Report every line of the entries that contains the word "empty".
····················
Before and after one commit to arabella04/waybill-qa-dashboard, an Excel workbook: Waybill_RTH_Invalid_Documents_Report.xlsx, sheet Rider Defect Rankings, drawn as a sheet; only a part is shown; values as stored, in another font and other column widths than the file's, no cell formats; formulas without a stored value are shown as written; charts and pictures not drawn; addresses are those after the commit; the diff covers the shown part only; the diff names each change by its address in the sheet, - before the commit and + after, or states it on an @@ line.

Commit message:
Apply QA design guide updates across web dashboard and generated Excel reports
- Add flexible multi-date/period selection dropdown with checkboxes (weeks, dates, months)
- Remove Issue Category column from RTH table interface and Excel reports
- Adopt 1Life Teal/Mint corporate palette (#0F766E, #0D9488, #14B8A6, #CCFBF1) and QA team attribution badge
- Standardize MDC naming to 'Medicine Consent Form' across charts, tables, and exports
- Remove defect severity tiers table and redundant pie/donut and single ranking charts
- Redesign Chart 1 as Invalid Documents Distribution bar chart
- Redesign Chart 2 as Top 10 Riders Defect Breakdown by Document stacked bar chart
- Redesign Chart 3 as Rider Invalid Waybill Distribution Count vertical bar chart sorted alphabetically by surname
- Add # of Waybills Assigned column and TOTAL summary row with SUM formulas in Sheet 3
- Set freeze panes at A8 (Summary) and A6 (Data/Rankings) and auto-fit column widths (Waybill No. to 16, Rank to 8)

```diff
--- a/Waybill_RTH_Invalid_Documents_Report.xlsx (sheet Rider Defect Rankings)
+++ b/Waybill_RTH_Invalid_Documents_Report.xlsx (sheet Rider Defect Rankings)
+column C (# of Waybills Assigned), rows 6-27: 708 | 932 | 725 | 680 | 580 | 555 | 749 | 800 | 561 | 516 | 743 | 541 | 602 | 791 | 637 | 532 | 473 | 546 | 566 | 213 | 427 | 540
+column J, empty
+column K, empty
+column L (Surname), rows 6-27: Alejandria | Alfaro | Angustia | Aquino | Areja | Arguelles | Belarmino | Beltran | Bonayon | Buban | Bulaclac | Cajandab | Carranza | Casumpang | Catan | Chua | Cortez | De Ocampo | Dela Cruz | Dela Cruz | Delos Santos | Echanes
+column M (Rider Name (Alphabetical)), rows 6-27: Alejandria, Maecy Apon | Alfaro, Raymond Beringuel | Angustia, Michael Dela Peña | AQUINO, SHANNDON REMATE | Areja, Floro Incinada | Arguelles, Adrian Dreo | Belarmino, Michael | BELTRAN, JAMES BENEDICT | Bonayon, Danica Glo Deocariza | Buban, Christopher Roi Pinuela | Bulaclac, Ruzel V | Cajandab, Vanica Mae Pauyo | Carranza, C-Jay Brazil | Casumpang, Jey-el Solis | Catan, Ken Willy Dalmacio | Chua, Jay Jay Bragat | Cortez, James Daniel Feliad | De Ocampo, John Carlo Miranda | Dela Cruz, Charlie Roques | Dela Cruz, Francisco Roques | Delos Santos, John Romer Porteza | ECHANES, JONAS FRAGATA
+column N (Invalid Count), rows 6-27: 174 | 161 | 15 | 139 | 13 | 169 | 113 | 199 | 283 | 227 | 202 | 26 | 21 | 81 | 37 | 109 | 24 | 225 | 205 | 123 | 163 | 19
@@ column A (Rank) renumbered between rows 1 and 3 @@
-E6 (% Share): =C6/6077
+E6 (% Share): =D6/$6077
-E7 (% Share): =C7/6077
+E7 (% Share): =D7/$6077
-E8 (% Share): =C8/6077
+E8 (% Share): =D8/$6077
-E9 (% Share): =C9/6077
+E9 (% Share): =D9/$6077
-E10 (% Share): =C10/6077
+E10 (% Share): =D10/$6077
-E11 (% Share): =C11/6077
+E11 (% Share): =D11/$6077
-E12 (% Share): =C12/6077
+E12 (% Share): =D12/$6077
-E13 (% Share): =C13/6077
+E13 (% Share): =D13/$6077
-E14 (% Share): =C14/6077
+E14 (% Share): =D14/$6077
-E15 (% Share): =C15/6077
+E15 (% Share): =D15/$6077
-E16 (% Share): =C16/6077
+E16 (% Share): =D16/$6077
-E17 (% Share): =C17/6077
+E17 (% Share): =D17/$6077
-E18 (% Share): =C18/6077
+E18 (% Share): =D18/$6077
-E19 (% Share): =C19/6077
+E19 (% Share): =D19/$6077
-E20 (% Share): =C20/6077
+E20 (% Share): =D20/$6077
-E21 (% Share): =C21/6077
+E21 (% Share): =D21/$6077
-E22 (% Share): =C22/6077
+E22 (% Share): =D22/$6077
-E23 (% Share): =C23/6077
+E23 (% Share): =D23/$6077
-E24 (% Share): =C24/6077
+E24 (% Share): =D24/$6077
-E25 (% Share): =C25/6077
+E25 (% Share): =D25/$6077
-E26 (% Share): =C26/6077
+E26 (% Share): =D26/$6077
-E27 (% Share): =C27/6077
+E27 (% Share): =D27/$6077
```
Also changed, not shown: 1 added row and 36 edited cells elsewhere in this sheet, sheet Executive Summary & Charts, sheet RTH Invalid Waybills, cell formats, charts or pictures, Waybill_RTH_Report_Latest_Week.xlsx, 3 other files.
····················
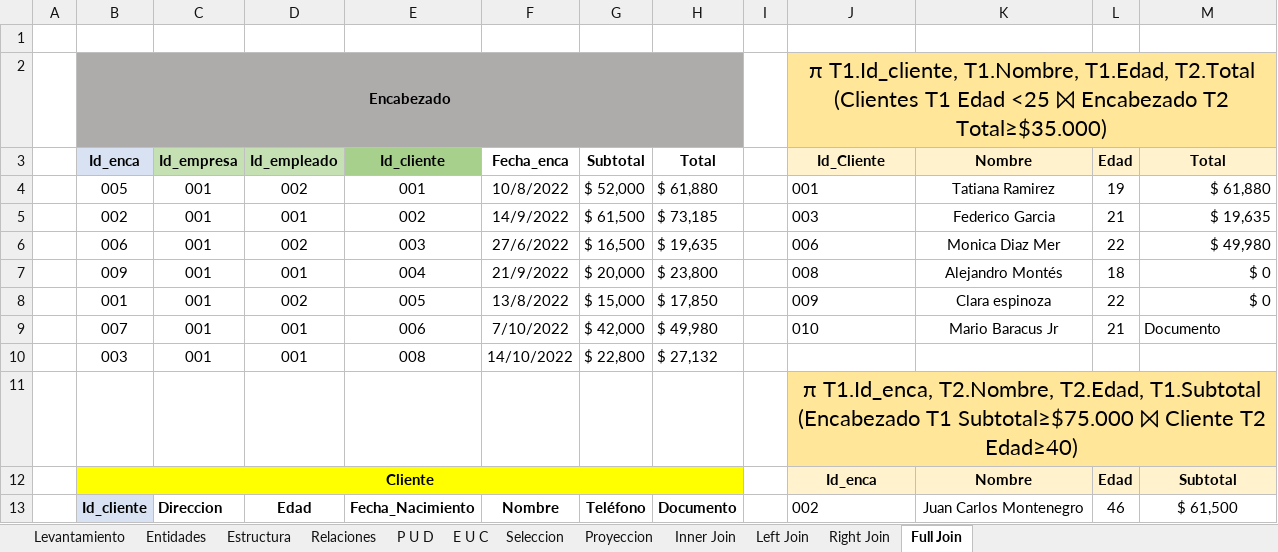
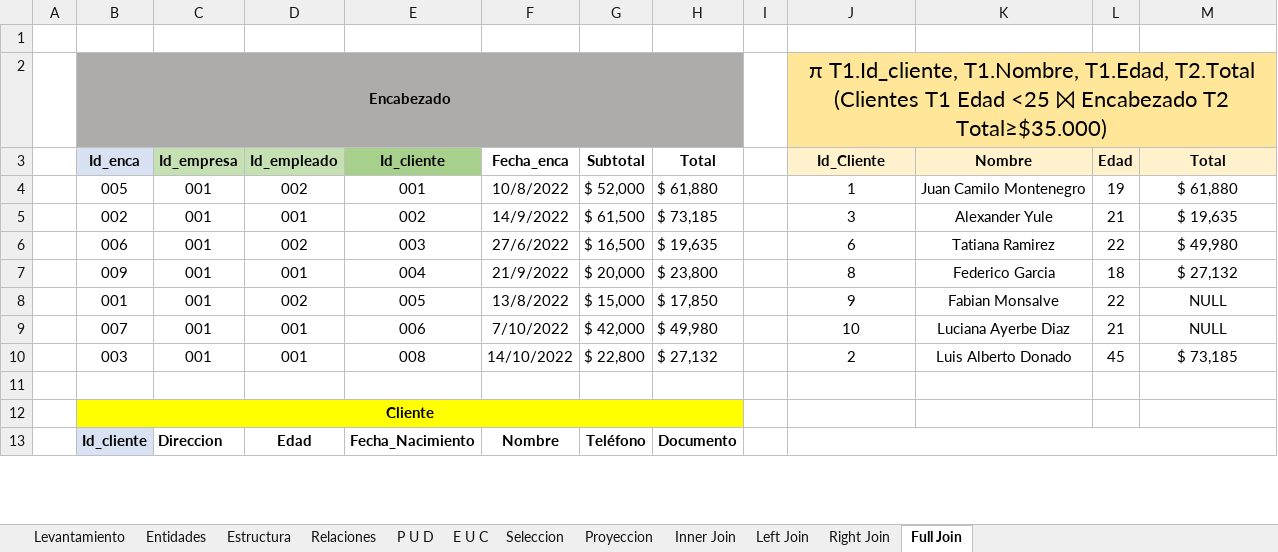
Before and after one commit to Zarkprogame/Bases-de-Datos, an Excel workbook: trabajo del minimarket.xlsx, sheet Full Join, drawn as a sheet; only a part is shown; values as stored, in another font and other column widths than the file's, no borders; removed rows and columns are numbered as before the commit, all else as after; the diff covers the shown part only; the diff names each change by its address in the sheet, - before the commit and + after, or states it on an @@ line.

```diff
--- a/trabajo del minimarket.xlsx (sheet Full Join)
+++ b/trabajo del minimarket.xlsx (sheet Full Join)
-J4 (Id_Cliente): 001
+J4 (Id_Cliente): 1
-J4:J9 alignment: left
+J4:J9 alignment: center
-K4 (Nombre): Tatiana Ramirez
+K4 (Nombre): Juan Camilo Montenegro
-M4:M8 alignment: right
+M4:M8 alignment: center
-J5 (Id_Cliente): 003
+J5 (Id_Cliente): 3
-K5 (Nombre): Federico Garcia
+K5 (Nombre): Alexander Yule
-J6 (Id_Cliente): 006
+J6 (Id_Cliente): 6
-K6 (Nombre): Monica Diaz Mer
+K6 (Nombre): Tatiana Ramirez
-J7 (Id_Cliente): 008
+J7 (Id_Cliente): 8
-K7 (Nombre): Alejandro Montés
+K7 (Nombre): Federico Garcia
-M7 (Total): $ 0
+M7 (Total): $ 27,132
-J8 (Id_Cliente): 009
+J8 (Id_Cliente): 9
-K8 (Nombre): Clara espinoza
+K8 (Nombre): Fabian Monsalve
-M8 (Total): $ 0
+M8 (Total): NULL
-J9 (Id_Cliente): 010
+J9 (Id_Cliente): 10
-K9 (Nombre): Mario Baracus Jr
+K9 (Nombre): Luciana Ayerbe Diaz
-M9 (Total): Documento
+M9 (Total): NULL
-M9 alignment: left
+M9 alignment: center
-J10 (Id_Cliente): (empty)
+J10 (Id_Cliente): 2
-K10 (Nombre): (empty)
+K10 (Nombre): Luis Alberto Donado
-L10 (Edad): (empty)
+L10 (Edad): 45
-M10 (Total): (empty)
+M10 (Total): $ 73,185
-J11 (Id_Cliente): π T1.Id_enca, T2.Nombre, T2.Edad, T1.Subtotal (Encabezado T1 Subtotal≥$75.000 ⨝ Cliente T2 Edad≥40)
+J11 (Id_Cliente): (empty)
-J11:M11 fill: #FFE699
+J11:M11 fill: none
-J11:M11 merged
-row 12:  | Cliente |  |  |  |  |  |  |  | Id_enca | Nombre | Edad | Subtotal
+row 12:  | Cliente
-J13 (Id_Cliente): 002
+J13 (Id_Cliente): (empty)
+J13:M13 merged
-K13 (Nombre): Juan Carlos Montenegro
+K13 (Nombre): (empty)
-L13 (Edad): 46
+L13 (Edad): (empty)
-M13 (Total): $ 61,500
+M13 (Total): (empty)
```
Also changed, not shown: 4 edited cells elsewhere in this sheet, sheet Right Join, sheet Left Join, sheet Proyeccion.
····················
**Response box**
+column J, empty
+column K, empty
-J10 (Id_Cliente): (empty)
-K10 (Nombre): (empty)
-L10 (Edad): (empty)
-M10 (Total): (empty)
+J11 (Id_Cliente): (empty)
+J13 (Id_Cliente): (empty)
+K13 (Nombre): (empty)
+L13 (Edad): (empty)
+M13 (Total): (empty)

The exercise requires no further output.